Thoughts on Note-Taking During Sermons

Hearing a sermon is not like hearing a lecture. It is your meeting with the living Christ.

Ditching the note-taking preaching ethos both elevates sermons and properly diminishes them. It treats a sermon as proclamation aided by the Spirit, which gives the sermon a supernatural weight. On the other hand, by treating all words in a sermon as expendable to memory, it puts the preacher’s words in the right place compared to the Scripture’s words. It diminishes the impact of a well-turned phrase and magnifies real revelation.

 

“I have often discouraged the taking of notes while I am preaching. . . . The first and primary object of preaching is not only to give information. It is, as Edwards says, to produce an impression. It is the impression at the time that matters, even more than what you can remember subsequently. . . . While you are writing your notes, you may be missing something of the impact of the Spirit.” — Martyn Lloyd-Jones, The Puritans: Their Origins and Successors (Edinburgh, 1987), page 360.

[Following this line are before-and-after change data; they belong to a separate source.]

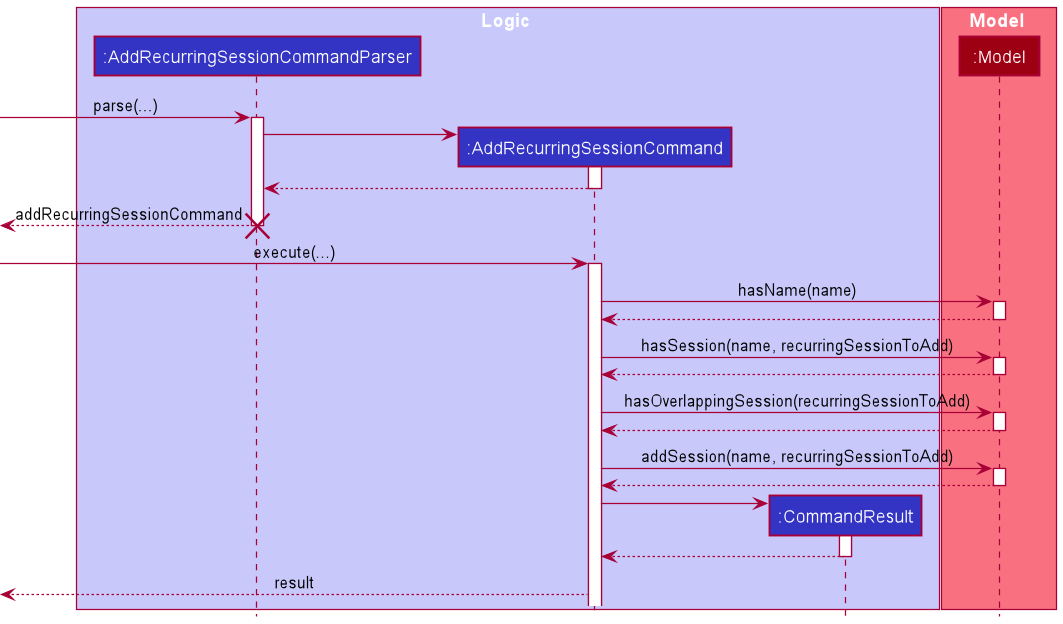
Earlier version of the PlantUML export docs/images/shion/AddRecurringSessionSequenceDiagram.png (nus-cs2103-AY2021S2/tp). Its diagram source:
```plantuml
@startuml
!include ../style.puml
box Logic LOGIC_COLOR_T1
participant ":AddRecurringSessionCommandParser" as AddRecurringSessionCommandParser LOGIC_COLOR
participant ":AddRecurringSessionCommand" as AddRecurringSessionCommand LOGIC_COLOR
participant ":CommandResult" as CommandResult LOGIC_COLOR
end box

box Model MODEL_COLOR_T1
participant ":Model" as Model MODEL_COLOR
end box

[-> AddRecurringSessionCommandParser: parse(...)
create AddRecurringSessionCommandParser
activate AddRecurringSessionCommandParser

create AddRecurringSessionCommand
AddRecurringSessionCommandParser -> AddRecurringSessionCommand
activate AddRecurringSessionCommand

AddRecurringSessionCommand --> AddRecurringSessionCommandParser
deactivate AddRecurringSessionCommand
[<-- AddRecurringSessionCommandParser: addRecurringSessionCommand
destroy AddRecurringSessionCommandParser

[-> AddRecurringSessionCommand: execute(...)
activate AddRecurringSessionCommand

AddRecurringSessionCommand -> Model : hasName(name)
activate Model
Model --> AddRecurringSessionCommand
deactivate Model

AddRecurringSessionCommand -> Model : hasSession(name, recurringSessionToAdd)
activate Model
Model --> AddRecurringSessionCommand
deactivate Model

AddRecurringSessionCommand -> Model : hasOverlappingSession(recurringSessionToAdd)
activate Model
Model --> AddRecurringSessionCommand
deactivate Model

AddRecurringSessionCommand -> Model: addSession(name, recurringSessionToAdd)
activate Model
Model --> AddRecurringSessionCommand
deactivate Model



create CommandResult
AddRecurringSessionCommand -> CommandResult
activate CommandResult

CommandResult --> AddRecurringSessionCommand
deactivate CommandResult

[<-- AddRecurringSessionCommand : result

@enduml
```
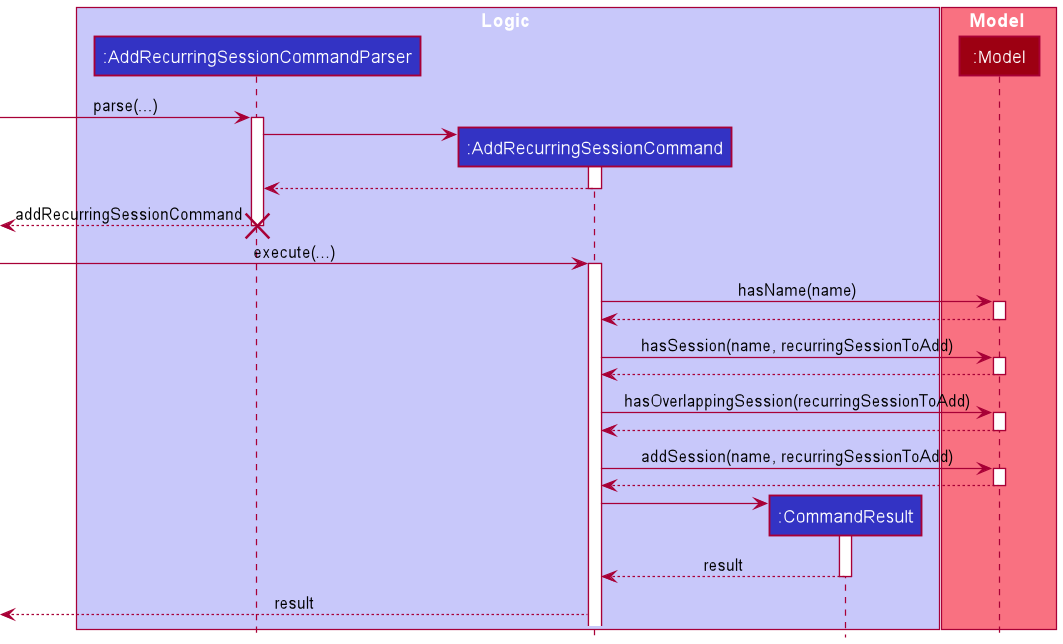
After the commit.

Commit message:
Fixes as jonah comment + result

Diff of the diagram source:
```diff
@@ -52,7 +52,7 @@
 AddRecurringSessionCommand -> CommandResult
 activate CommandResult
 
-CommandResult --> AddRecurringSessionCommand
+CommandResult --> AddRecurringSessionCommand : result
 deactivate CommandResult
 
 [<-- AddRecurringSessionCommand : result
```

Ray Ortlund adds:

Hearing a sermon is not like hearing a lecture. It is your meeting with the living Christ. It is you seeing his glory, so that you can feel it and be changed by it. Let’s pay attention to him and what he means a sermon to be, lest we miss him.

Some thoughts of my own:

  1. I began rethinking what preaching is about the time I began growing disillusioned with the “6 Steps to Successful Yada Yada Yada” I had been fed in church for nearly 15 years. At that time, we didn’t often have to take notes, as a fill-in-the-blank notesheet was usually provided. This many of us would dutifully complete, filling in the missing alliterations, then when the service was over, fold in half, stuff in our pockets, and later find converted back to pulp when the laundry was done.
  2. It is difficult for people accustomed to 6 handy steps with accompanying Bible verses to transition to proclamational preaching. I learned this first when preaching this way in a young adult service hosted by an attractional church that preached the other way. There was category confusion. The sermons didn’t seem bullet-pointy, so there was difficulty sensing the narrative. And, honestly, I really stunk at easing the transition.
  3. I first began thinking about note-taking in relation to what preaching is when I heard Tim Keller, echoing Lloyd-Jones, say in a sermon, “I don’t mind if you take notes at the beginning of a message, but if you’re still taking notes at the end, I feel like I haven’t brought it home.” I thought to myself then, “Hmmm.” It resonated with me and how I both was experiencing the kind of preaching I found to exalt Christ and the kind of preaching I was trying to get better at.

Read More



×

2017 Matching Funds Campaign: $2205 raised of $7000 goal. Donate now!